At the practice we have Mr John Stoodley who is a clinical dental technician just making dentures. If you want natural looking teeth or are unhappy with the fit of your teeth then John will be able to help you. Often the talents of our dentists are combined to get the perfect result for the patients.
A denture is a removable replacement for missing teeth and adjacent tissues. It is made of acrylic resin, sometimes in combination with various metals. Complete dentures replace all the teeth.
Conventional dentures are placed in the mouth about a month after all the teeth are removed to allow for proper healing, meaning fewer adjustments are needed. Immediate dentures are placed in the mouth as soon as the teeth are removed, but may require more adjustments after the healing has taken place. To make this possible, we take measurements and make models of the patient’s jaws during a preliminary visit.
An advantage of immediate dentures is that the wearer does not have to be without teeth during the healing period.
However, bones and gums can shrink over time, especially during the period of healing in the first six months after the removal of teeth. When gums shrink, immediate dentures may require rebasing or relining to fit properly.
A conventional denture can then be made once the tissues have healed. Healing may take at least 6-8 weeks. A partial denture fills in the spaces created by missing teeth and prevents other teeth from changing position, and is suitable for those who have some natural teeth remaining.
Sometimes we will make implant retained dentures which once integration of the implants has taken place will then clip onto the fixtures.
It is perfectly normal to notice a slight change in facial appearance, increased salivary flow, minor speech difficulty, soreness or minor irritation.
As your mouth becomes accustomed to the dentures, these problems should diminish. One or more follow-up appointments with the dentist are generally needed after a denture is inserted. If any problem persists, particularly irritation or soreness you should let us know so we can adjust the teeth to make them more comfortable for you to wear.
A denture is fragile, so it is important to handle it with care. We recommend that for the best results you do the following: Remove and brush the denture daily, preferably with a brush designed specifically for cleaning dentures, using either a denture cleanser or toothpastes.
Never use harsh, abrasive cleansers, including abrasive toothpastes, because they may scratch the surface of the denture.

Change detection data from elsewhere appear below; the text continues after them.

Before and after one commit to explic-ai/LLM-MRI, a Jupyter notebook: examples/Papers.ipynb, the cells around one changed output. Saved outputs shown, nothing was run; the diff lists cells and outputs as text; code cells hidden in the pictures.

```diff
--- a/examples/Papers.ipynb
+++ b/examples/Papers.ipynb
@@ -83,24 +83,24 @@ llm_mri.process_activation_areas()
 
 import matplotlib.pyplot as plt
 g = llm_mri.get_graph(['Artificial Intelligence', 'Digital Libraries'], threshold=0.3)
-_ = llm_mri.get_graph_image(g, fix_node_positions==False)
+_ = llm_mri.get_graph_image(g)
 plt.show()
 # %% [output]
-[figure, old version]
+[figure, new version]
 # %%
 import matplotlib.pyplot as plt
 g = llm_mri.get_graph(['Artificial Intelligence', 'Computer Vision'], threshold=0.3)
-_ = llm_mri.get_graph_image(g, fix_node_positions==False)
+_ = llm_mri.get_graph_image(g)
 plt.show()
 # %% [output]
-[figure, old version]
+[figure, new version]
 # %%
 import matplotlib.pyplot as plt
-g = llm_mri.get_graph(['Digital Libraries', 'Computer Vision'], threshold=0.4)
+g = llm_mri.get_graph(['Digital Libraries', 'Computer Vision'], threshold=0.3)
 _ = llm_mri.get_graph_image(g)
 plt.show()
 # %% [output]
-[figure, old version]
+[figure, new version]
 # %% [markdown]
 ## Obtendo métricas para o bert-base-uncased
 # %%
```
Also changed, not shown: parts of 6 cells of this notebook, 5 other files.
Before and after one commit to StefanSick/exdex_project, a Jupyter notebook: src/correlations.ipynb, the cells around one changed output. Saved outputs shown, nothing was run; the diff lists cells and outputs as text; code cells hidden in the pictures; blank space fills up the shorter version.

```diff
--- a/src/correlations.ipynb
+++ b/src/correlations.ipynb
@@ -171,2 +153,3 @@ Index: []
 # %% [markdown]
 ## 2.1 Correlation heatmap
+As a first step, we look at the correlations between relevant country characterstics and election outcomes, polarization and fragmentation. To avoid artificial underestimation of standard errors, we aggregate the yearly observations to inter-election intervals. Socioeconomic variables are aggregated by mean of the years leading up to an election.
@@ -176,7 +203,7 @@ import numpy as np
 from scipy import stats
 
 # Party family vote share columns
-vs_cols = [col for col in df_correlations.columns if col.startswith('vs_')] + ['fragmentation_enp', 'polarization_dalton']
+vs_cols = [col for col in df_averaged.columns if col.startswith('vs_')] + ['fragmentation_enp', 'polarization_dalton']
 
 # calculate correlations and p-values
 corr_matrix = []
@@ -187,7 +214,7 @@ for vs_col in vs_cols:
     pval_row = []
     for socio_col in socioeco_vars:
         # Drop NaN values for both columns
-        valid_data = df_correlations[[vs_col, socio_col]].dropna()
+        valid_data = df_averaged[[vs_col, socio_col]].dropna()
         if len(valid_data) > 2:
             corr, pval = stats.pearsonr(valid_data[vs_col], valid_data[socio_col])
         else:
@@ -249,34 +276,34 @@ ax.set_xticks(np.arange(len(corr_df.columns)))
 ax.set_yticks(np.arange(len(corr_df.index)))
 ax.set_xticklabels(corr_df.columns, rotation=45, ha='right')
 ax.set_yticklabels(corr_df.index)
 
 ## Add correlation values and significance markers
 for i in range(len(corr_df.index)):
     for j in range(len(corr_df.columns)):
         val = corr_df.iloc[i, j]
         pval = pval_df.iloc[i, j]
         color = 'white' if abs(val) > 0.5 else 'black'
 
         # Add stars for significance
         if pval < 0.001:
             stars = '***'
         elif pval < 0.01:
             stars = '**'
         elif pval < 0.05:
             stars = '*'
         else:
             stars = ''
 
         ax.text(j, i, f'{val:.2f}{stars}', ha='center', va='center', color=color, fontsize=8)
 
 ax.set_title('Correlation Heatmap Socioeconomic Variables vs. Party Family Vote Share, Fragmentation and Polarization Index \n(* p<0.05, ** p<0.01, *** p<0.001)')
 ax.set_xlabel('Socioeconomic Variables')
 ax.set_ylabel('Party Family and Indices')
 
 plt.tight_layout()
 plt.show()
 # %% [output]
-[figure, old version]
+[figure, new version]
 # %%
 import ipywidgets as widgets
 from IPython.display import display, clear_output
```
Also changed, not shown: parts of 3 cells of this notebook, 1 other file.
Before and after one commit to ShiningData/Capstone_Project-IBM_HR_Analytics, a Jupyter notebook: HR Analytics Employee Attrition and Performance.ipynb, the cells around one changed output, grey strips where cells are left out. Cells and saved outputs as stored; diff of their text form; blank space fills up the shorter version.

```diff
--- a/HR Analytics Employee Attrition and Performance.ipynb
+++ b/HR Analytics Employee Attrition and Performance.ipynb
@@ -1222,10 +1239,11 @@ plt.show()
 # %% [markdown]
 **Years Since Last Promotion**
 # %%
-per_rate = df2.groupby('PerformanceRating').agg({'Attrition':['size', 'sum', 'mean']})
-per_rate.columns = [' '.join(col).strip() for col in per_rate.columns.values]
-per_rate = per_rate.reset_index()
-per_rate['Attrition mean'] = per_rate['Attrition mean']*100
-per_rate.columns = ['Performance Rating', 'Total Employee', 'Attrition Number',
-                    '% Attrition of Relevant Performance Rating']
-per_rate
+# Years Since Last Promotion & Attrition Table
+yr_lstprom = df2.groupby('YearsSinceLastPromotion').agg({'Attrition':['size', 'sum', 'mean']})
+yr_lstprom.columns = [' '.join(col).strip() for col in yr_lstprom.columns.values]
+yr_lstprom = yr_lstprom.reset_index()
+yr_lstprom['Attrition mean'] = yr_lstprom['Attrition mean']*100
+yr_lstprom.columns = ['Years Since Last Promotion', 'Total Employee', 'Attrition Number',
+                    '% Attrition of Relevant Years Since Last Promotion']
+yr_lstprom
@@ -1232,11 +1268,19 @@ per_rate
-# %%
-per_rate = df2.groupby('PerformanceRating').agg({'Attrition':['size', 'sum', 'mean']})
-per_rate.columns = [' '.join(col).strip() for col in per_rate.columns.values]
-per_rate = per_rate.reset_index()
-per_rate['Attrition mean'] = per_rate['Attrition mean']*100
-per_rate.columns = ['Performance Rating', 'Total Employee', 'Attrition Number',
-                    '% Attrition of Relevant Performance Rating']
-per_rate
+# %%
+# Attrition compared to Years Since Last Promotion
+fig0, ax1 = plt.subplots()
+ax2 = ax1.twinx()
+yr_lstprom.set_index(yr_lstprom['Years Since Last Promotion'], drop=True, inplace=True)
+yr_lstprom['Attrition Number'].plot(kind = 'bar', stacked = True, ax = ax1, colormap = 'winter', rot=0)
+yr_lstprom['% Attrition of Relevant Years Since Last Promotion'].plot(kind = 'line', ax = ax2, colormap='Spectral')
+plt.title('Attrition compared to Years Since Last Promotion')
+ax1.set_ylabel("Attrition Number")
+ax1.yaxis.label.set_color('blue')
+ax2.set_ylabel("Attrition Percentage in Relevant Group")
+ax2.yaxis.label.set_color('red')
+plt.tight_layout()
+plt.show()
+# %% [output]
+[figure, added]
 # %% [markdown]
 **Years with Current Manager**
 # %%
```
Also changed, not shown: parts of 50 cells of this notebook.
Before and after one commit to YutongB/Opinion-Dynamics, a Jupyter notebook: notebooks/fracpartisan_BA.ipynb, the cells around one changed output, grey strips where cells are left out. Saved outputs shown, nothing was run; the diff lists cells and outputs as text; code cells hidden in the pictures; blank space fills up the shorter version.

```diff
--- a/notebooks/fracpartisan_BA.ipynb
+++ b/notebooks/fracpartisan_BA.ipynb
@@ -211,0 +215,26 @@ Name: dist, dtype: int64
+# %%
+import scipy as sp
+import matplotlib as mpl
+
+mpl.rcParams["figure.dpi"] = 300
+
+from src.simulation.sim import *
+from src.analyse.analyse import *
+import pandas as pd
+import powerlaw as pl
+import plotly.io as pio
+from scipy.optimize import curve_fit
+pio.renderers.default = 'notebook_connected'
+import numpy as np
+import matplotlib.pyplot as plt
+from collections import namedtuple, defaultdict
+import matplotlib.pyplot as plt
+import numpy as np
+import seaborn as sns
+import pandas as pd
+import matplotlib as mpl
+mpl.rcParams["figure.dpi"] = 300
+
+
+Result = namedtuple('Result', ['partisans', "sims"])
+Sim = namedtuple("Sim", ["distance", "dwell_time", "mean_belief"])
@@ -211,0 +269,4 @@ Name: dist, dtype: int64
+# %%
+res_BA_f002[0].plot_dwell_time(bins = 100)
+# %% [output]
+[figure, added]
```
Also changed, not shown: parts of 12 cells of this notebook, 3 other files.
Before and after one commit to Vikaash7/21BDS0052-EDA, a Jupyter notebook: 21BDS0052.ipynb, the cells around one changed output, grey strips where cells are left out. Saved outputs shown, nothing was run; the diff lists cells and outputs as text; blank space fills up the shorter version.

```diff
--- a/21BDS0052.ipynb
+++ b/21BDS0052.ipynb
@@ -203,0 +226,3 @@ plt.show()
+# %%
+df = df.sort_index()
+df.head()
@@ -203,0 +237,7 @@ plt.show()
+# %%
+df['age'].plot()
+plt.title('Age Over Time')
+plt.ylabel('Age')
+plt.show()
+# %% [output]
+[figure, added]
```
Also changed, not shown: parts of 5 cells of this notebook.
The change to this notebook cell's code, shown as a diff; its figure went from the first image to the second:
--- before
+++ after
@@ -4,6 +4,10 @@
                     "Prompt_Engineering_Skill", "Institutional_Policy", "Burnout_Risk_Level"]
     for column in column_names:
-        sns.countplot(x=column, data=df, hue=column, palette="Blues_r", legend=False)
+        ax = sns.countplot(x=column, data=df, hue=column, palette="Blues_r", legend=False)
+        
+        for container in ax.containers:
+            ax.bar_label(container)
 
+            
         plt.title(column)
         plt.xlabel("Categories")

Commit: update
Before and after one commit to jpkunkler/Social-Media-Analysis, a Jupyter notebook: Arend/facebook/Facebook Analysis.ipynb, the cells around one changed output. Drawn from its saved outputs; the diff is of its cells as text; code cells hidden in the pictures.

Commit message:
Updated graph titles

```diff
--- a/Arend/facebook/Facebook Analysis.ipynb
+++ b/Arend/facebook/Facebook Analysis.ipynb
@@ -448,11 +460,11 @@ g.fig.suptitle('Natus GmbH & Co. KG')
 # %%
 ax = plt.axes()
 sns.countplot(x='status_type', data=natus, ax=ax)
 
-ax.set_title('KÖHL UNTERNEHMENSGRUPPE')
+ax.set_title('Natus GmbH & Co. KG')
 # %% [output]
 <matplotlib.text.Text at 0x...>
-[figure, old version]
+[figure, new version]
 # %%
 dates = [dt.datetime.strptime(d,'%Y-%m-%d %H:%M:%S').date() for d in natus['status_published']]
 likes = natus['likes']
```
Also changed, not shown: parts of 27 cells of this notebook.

Don’t sterilise your denture with boiling water because it will cause it to become warped. If you wear a partial denture make sure that you remove it before brushing your natural teeth so that you can access all the natural teeth surfaces.
When not in use, soak it in a cleanser solution or in water. Get in the habit of keeping the denture in the same safe place to reduce the likelihood of misplacement.
Research has shown that removing the denture for at least eight hours allows the gum tissue to rest and allows normal stimulation and cleansing by the tongue and saliva. This promotes better long-term health of the gums.
The cost tends to be greater, but implants and bridges more closely resemble the ‘feel’ of real teeth.
We can make implant retained dentures which once integration of the implants has taken place the new dentures will clip into place and be held in securely.
As an alternative to bridges and implants, dentures can be used to replace several missing teeth.
It is possible to get either full or partial dentures. Full dentures remain in place by form fitting to the gum ridges. This creates a strong suction that is usually enough to keep them comfortably in place.
Partial dentures often have additional ridges that fit around the natural teeth helping them stay in place. To secure dentures more firmly to the gum ridge, a dental implant can be used.
Implants used for an overdenture are fitted with a ball screw. This allows the denture to be firmly snapped into place.
It takes several visits to the dentist in order to be properly fitted with a denture. The dentist will take several impressions of the gums, and send these to a dental lab. The lab uses these impressions to construct your dentures. On the next appointments you and your dentist will check the dentures to ensure that your fit is correct and that the dentures meet your approval.